> [THE PROBLEM] Please list all lines of the material below in which the string "urlhausAbuseCh" occurs.

> [RECORD EXTRACTS]
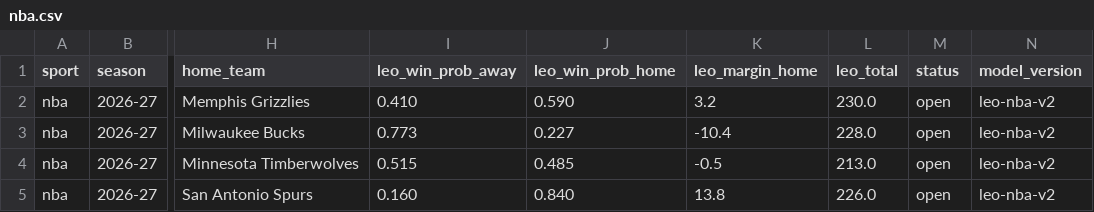
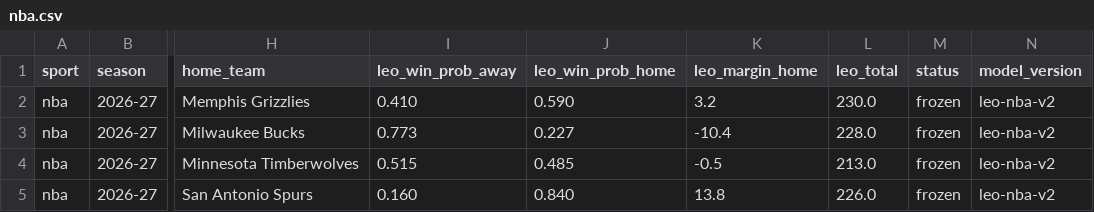
Before and after one commit to flychico/lydiaslab, a CSV file: data/predictions/nba.csv, drawn as a sheet; only a part is shown, gaps mark what is left out; the diff names each change by its address in the sheet, - before the commit and + after, or states it on an @@ line.

```diff
--- a/data/predictions/nba.csv
+++ b/data/predictions/nba.csv
-M2:M5 (status): open
+M2:M5 (status): frozen
```
Also changed, not shown: data/predictions/nba/2026-11-19.csv, 16 other files.
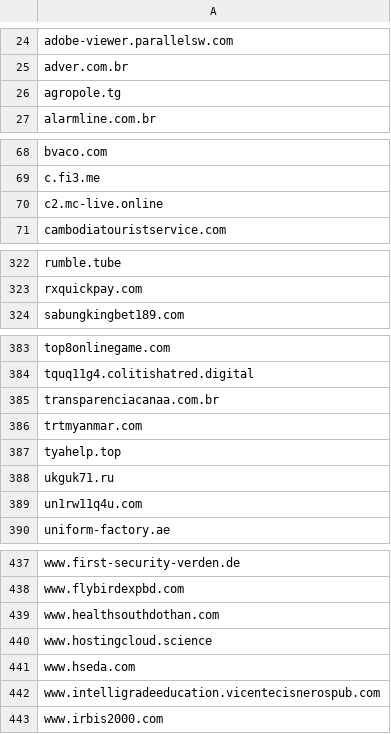
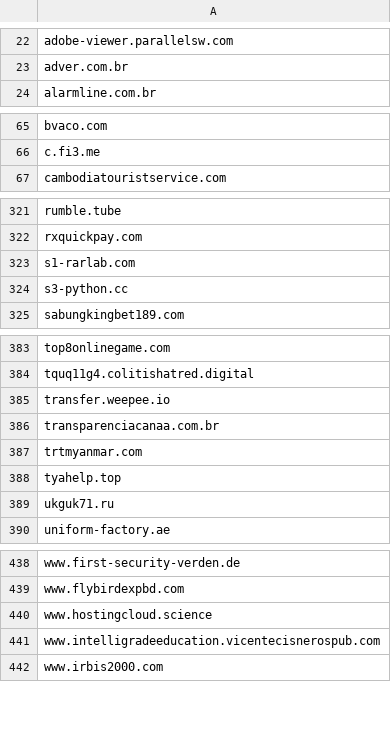
Before and after one commit to external-sources/hosts-sources, a CSV file: data/urlhausAbuseCh.csv, drawn as a sheet; only a part is shown, gaps mark what is left out; removed rows and columns are numbered as before the commit, all else as after; the diff covers the shown part only; the diff names each change by its address in the sheet, - before the commit and + after, or states it on an @@ line.

```diff
--- a/data/urlhausAbuseCh.csv
+++ b/data/urlhausAbuseCh.csv
-row 26: agropole.tg
-row 70: c2.mc-live.online
+row 323: s1-rarlab.com
+row 324: s3-python.cc
+row 385: transfer.weepee.io
-row 389: un1rw11q4u.com
-row 439: www.healthsouthdothan.com
-row 441: www.hseda.com
```
Also changed, not shown: 11 added rows, 9 removed rows and 1 edited cell elsewhere in this file.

> [WRITTEN ANSWER]
Before and after one commit to external-sources/hosts-sources, a CSV file: data/urlhausAbuseCh.csv, drawn as a sheet; only a part is shown, gaps mark what is left out; removed rows and columns are numbered as before the commit, all else as after; the diff covers the shown part only; the diff names each change by its address in the sheet, - before the commit and + after, or states it on an @@ line.
--- a/data/urlhausAbuseCh.csv
+++ b/data/urlhausAbuseCh.csv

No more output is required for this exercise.